[Start of Attachment]
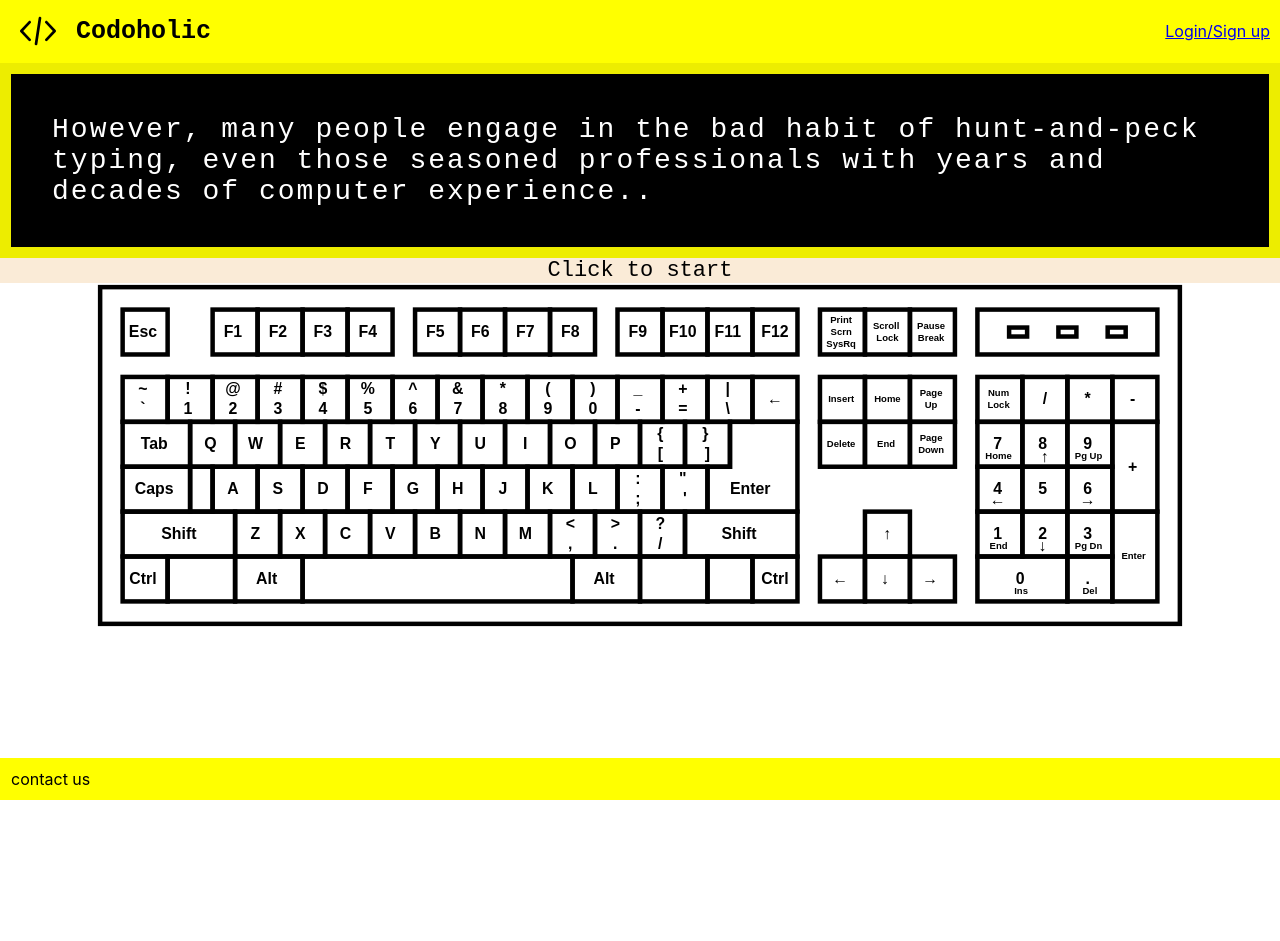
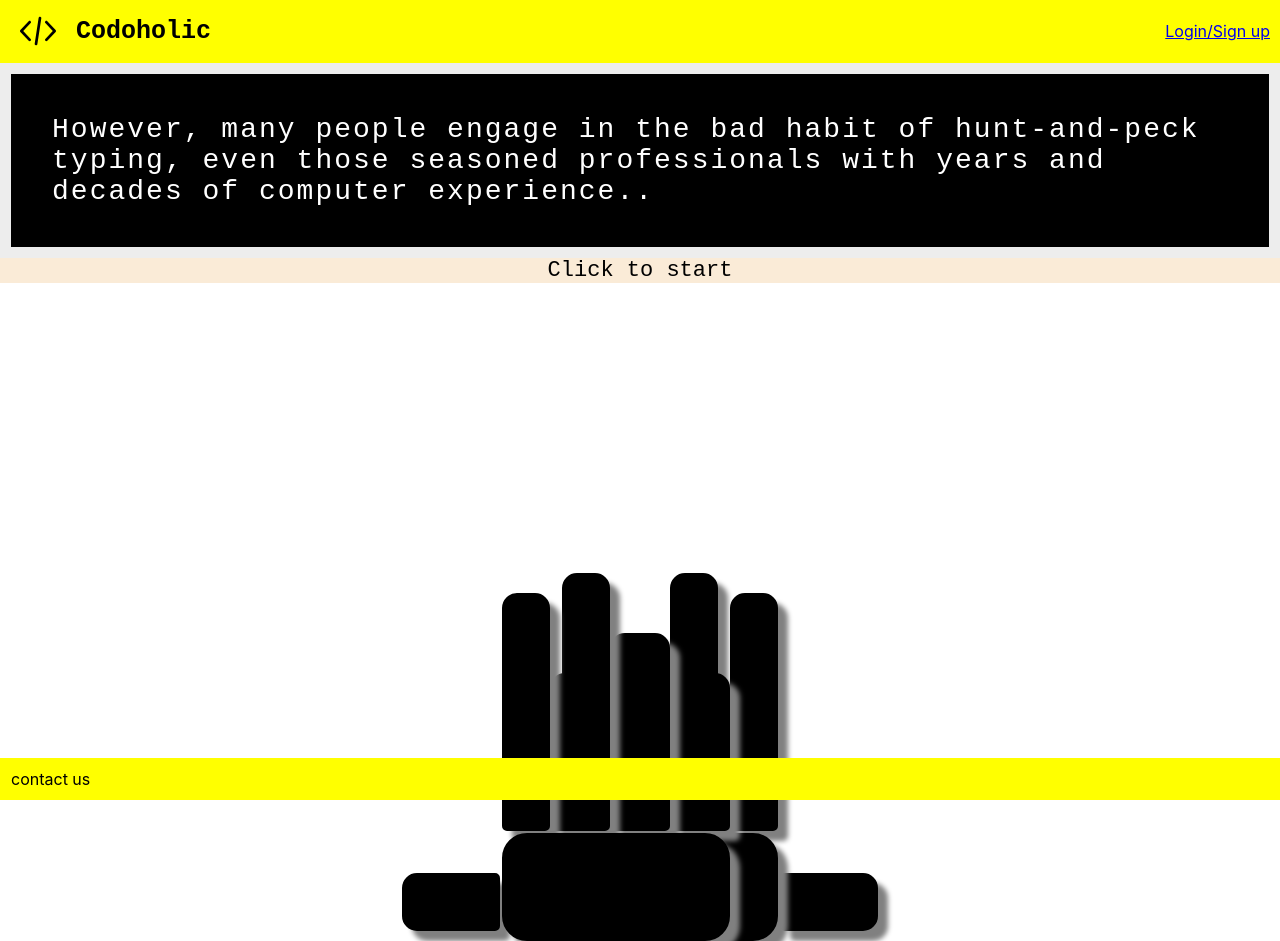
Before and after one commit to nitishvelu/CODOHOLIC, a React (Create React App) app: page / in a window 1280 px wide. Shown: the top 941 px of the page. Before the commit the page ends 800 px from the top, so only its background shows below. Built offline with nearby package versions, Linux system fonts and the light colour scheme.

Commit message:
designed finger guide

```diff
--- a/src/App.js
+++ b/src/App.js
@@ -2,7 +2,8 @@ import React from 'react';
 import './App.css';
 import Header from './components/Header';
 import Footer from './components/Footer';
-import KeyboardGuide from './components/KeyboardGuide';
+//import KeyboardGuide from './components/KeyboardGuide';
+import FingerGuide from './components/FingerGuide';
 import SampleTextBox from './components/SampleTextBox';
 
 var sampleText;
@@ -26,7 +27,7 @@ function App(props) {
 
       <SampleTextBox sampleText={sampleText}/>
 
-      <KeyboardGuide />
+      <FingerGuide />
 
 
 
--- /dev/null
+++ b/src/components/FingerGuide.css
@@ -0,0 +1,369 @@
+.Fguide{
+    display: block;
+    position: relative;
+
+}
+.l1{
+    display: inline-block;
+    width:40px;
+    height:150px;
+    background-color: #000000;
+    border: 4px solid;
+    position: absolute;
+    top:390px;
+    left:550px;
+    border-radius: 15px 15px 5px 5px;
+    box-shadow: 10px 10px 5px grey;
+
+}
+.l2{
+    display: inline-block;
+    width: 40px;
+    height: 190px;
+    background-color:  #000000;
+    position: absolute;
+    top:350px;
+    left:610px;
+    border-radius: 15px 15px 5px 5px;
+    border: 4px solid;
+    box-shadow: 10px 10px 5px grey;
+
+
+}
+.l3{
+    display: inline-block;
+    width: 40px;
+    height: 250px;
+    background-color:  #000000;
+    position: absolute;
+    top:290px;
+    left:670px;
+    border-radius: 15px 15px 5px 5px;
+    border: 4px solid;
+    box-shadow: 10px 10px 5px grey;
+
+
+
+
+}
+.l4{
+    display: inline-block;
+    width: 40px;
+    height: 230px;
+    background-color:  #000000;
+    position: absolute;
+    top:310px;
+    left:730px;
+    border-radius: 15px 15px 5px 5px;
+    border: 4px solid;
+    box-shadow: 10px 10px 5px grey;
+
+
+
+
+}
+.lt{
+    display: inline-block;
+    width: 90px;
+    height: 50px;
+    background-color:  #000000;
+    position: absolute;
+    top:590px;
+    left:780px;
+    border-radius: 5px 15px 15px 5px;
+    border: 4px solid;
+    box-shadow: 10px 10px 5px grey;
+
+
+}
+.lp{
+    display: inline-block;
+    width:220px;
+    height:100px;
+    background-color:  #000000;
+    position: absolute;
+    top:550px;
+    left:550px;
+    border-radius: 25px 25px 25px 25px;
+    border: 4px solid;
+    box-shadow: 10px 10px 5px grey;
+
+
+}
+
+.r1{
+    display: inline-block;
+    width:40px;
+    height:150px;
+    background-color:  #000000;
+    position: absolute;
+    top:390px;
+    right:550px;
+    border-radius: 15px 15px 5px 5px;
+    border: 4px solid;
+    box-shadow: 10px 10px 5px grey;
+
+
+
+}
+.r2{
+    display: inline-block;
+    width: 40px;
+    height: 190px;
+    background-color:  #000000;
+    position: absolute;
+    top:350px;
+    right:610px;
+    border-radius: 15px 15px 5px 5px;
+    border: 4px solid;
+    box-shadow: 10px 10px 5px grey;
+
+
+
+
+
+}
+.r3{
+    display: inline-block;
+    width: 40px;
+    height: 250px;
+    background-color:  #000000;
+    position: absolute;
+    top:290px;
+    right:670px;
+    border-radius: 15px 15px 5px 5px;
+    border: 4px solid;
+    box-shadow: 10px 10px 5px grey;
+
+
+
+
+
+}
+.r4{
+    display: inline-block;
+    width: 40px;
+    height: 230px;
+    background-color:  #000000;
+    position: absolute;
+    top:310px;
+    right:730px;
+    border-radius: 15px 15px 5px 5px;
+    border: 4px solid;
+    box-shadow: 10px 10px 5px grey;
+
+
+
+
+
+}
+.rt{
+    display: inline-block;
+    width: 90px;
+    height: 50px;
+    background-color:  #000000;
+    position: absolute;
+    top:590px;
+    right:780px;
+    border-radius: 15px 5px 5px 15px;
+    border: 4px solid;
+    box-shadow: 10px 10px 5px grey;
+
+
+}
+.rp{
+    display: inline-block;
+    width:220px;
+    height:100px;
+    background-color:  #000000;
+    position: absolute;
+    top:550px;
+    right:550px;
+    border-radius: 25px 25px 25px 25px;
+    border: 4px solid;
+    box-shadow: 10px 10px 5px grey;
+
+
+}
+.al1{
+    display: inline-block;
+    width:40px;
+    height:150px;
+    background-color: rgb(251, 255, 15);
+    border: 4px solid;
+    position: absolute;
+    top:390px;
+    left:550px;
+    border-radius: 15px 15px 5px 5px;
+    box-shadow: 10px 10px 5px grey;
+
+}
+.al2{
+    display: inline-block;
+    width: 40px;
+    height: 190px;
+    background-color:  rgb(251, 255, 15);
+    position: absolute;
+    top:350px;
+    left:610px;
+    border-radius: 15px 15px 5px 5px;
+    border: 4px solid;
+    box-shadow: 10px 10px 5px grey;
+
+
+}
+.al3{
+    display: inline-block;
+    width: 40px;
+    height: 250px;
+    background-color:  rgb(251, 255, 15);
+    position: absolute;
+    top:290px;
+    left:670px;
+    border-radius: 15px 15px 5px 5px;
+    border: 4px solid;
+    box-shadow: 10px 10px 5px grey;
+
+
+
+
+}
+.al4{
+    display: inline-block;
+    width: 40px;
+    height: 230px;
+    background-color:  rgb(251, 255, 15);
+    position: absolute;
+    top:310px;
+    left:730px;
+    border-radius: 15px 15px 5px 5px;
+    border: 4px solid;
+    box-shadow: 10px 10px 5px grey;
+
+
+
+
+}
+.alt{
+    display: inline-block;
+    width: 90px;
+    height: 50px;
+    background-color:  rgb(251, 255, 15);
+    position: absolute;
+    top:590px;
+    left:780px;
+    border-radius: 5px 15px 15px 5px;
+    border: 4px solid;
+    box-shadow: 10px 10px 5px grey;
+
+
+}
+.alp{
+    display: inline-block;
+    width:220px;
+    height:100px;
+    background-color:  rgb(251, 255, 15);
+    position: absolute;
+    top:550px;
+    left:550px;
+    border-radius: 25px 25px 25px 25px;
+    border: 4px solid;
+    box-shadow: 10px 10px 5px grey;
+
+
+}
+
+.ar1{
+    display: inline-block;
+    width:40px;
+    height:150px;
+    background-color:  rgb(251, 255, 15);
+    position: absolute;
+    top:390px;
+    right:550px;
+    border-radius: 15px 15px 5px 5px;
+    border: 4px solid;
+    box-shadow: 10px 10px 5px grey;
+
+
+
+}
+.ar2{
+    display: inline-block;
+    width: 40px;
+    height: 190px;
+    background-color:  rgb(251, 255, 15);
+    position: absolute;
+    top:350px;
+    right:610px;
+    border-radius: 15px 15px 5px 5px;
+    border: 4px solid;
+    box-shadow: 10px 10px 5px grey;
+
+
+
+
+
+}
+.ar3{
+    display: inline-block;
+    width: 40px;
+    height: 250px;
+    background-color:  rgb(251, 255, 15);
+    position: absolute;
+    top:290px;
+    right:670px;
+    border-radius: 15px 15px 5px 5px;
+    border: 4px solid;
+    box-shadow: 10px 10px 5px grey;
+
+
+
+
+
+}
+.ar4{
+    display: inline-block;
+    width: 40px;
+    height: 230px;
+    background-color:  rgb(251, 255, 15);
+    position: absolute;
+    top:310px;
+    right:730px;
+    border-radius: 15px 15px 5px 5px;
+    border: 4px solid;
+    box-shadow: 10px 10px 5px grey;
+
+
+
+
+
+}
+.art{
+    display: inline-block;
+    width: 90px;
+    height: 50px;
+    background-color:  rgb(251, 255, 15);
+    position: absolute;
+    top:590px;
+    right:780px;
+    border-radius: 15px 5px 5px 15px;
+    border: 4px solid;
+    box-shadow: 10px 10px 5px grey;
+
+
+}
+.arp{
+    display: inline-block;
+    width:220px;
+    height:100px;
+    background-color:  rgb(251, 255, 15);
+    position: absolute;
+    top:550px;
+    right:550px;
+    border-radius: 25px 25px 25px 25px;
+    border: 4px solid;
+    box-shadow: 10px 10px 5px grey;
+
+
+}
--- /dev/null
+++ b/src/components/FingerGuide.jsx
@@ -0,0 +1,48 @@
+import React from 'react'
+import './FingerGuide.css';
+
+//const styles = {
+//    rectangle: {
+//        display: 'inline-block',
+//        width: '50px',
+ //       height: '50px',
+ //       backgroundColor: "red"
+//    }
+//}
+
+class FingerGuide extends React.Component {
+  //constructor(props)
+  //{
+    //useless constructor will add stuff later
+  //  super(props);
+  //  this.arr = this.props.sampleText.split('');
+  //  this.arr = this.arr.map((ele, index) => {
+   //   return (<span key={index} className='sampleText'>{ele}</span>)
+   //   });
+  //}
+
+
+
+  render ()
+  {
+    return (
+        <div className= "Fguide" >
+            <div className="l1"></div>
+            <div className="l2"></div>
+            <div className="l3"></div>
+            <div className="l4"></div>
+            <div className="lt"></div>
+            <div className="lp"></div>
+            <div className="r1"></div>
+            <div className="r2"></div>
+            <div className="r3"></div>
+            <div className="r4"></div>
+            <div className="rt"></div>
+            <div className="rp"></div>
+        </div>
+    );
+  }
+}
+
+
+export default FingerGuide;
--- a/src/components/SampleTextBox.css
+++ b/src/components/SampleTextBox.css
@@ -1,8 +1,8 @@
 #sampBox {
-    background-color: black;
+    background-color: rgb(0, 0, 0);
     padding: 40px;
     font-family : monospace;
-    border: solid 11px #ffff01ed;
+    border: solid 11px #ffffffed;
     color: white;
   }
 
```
[End of Attachment]
## Try it
Return each line above where the word "import" shows up.

## Task output
@@ -2,7 +2,8 @@ import React from 'react';
 import './App.css';
 import Header from './components/Header';
 import Footer from './components/Footer';
-import KeyboardGuide from './components/KeyboardGuide';
+//import KeyboardGuide from './components/KeyboardGuide';
+import FingerGuide from './components/FingerGuide';
 import SampleTextBox from './components/SampleTextBox';
+import React from 'react'
+import './FingerGuide.css';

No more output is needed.